• **Goal of the exercise**
Every line below that has "replace" in it should be copied.

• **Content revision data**
_ _ _ _ _ _ _
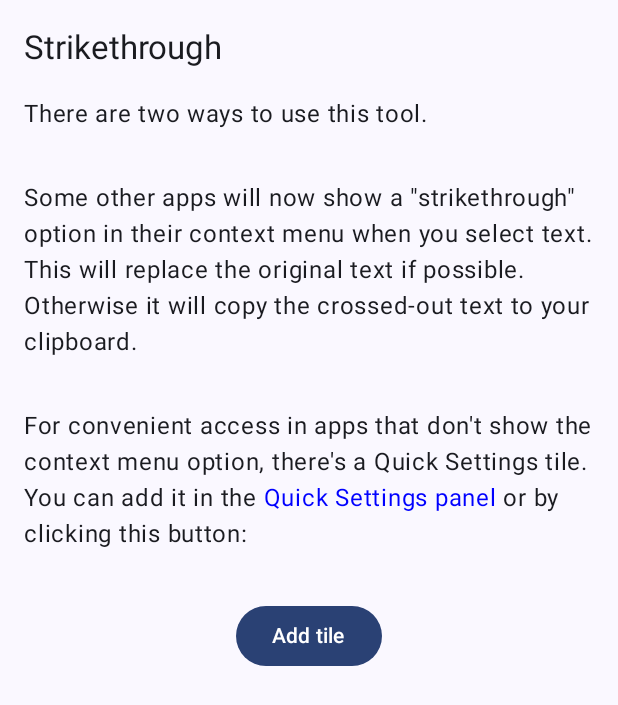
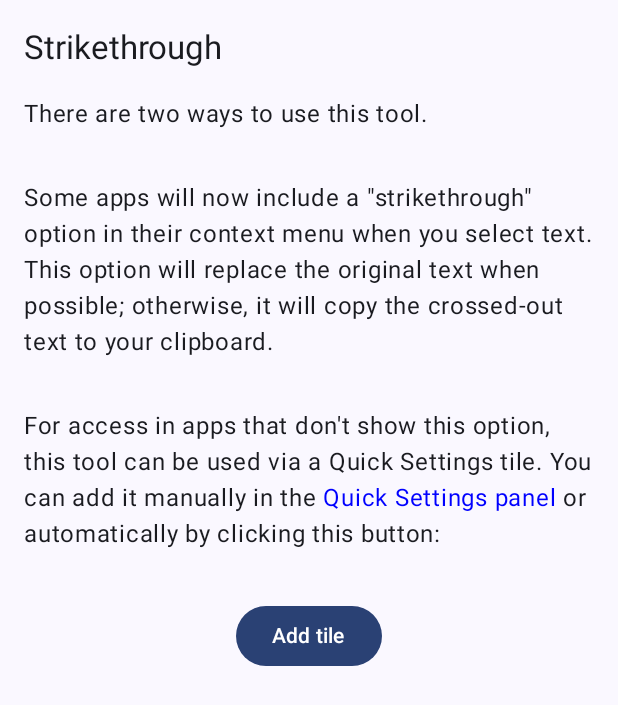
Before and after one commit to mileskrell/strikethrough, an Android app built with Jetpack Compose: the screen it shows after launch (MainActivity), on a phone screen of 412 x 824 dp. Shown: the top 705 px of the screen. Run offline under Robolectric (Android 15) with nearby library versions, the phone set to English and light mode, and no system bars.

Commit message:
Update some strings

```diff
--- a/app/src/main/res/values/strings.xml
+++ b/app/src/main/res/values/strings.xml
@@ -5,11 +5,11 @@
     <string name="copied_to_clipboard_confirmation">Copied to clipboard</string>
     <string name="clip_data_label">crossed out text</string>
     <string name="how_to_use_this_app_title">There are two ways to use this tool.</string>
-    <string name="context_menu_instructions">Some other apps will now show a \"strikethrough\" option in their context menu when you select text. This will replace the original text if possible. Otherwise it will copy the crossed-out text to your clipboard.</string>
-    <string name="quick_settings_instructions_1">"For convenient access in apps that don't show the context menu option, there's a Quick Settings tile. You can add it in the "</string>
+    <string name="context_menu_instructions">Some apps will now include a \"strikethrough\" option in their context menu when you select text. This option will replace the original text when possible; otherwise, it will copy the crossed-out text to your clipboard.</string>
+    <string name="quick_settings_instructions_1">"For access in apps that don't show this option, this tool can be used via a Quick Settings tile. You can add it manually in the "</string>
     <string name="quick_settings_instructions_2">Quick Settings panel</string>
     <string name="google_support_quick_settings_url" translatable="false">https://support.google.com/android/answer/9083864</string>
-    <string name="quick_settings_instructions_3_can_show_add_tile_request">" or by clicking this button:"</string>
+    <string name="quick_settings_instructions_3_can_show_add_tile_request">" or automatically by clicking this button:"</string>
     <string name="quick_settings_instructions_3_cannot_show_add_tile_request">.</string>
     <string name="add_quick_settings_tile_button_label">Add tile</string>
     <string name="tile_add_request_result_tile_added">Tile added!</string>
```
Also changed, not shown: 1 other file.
_ _ _ _ _ _ _
• **Solution to this task**
-    <string name="context_menu_instructions">Some other apps will now show a \"strikethrough\" option in their context menu when you select text. This will replace the original text if possible. Otherwise it will copy the crossed-out text to your clipboard.</string>
+    <string name="context_menu_instructions">Some apps will now include a \"strikethrough\" option in their context menu when you select text. This option will replace the original text when possible; otherwise, it will copy the crossed-out text to your clipboard.</string>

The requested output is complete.